• Problem to solve: Set down the lines below exactly as they stand, please. Go from the first through the one containing "Also changed, not shown: 15 other files.".

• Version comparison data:
++++++++++

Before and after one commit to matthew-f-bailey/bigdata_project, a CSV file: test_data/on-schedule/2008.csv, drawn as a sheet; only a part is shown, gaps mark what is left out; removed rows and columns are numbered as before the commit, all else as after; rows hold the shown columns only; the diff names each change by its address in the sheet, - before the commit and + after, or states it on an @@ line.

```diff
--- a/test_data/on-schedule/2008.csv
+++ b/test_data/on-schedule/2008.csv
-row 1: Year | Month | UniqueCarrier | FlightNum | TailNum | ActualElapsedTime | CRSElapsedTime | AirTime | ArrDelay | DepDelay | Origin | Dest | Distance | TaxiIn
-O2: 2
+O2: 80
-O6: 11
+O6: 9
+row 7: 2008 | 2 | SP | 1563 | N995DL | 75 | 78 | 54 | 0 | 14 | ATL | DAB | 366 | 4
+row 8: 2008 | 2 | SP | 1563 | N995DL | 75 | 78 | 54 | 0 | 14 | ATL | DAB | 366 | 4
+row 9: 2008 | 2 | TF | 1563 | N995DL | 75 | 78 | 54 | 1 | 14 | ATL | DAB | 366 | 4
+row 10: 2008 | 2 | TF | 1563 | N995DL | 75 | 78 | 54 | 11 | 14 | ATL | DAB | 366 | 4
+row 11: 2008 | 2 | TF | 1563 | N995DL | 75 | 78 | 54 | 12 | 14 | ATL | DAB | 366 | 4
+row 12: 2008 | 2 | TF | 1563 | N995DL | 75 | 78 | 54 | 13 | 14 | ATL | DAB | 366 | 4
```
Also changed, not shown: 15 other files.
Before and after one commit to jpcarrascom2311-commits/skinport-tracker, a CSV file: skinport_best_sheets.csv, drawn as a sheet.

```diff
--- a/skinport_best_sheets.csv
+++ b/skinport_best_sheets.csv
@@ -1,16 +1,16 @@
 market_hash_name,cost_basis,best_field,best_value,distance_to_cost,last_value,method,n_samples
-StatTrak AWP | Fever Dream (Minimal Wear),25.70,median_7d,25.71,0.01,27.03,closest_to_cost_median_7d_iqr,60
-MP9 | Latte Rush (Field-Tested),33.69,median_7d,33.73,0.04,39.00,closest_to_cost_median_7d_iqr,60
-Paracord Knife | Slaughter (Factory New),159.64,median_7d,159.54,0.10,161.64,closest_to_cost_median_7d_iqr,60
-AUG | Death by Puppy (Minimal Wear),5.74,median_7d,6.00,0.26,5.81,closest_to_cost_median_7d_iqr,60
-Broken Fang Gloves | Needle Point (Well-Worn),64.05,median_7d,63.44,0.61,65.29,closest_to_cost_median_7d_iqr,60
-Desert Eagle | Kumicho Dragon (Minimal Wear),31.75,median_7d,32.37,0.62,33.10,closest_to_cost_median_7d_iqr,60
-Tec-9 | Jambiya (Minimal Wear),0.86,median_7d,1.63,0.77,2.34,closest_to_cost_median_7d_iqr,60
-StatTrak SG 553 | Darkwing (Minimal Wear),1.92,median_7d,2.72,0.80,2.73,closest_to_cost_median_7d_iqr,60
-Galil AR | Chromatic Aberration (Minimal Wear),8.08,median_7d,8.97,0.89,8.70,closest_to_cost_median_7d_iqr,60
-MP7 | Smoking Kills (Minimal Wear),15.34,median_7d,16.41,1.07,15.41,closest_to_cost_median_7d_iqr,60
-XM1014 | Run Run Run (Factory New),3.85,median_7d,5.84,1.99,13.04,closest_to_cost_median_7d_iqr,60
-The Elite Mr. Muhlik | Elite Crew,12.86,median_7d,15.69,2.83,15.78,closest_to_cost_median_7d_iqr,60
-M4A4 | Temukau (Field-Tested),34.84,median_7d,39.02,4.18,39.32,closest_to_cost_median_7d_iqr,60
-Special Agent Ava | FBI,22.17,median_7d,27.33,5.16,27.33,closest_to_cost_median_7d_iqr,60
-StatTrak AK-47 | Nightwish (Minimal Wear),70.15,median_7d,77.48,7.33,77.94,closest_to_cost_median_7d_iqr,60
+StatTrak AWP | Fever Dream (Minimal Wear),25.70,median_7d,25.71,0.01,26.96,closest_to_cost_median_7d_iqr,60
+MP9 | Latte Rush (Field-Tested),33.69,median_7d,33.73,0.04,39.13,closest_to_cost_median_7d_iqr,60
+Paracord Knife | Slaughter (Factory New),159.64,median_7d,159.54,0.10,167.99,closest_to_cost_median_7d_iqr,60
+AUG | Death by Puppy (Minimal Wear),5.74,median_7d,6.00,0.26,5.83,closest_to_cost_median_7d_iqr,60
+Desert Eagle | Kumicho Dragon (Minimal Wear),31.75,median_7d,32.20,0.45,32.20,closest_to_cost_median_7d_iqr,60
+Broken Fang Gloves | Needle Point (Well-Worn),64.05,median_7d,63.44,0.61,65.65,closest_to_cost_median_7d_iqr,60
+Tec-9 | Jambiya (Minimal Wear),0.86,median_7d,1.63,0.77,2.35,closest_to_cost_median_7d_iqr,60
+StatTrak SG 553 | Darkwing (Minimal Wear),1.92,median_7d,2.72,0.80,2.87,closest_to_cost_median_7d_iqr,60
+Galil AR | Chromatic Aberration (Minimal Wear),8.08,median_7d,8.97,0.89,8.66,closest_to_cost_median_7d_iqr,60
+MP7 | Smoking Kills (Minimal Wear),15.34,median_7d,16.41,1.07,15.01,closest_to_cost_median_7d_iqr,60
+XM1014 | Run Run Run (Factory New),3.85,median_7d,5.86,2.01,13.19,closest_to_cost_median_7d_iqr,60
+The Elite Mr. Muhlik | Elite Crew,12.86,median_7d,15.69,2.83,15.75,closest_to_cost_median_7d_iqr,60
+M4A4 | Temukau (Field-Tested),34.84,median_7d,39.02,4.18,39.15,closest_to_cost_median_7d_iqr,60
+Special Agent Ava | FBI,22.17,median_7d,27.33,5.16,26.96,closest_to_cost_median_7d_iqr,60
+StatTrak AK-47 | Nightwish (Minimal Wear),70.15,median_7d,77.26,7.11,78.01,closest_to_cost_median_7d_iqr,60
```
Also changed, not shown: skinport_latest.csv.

++++++++++

• The answer:
Before and after one commit to matthew-f-bailey/bigdata_project, a CSV file: test_data/on-schedule/2008.csv, drawn as a sheet; only a part is shown, gaps mark what is left out; removed rows and columns are numbered as before the commit, all else as after; rows hold the shown columns only; the diff names each change by its address in the sheet, - before the commit and + after, or states it on an @@ line.

```diff
--- a/test_data/on-schedule/2008.csv
+++ b/test_data/on-schedule/2008.csv
-row 1: Year | Month | UniqueCarrier | FlightNum | TailNum | ActualElapsedTime | CRSElapsedTime | AirTime | ArrDelay | DepDelay | Origin | Dest | Distance | TaxiIn
-O2: 2
+O2: 80
-O6: 11
+O6: 9
+row 7: 2008 | 2 | SP | 1563 | N995DL | 75 | 78 | 54 | 0 | 14 | ATL | DAB | 366 | 4
+row 8: 2008 | 2 | SP | 1563 | N995DL | 75 | 78 | 54 | 0 | 14 | ATL | DAB | 366 | 4
+row 9: 2008 | 2 | TF | 1563 | N995DL | 75 | 78 | 54 | 1 | 14 | ATL | DAB | 366 | 4
+row 10: 2008 | 2 | TF | 1563 | N995DL | 75 | 78 | 54 | 11 | 14 | ATL | DAB | 366 | 4
+row 11: 2008 | 2 | TF | 1563 | N995DL | 75 | 78 | 54 | 12 | 14 | ATL | DAB | 366 | 4
+row 12: 2008 | 2 | TF | 1563 | N995DL | 75 | 78 | 54 | 13 | 14 | ATL | DAB | 366 | 4
```
Also changed, not shown: 15 other files.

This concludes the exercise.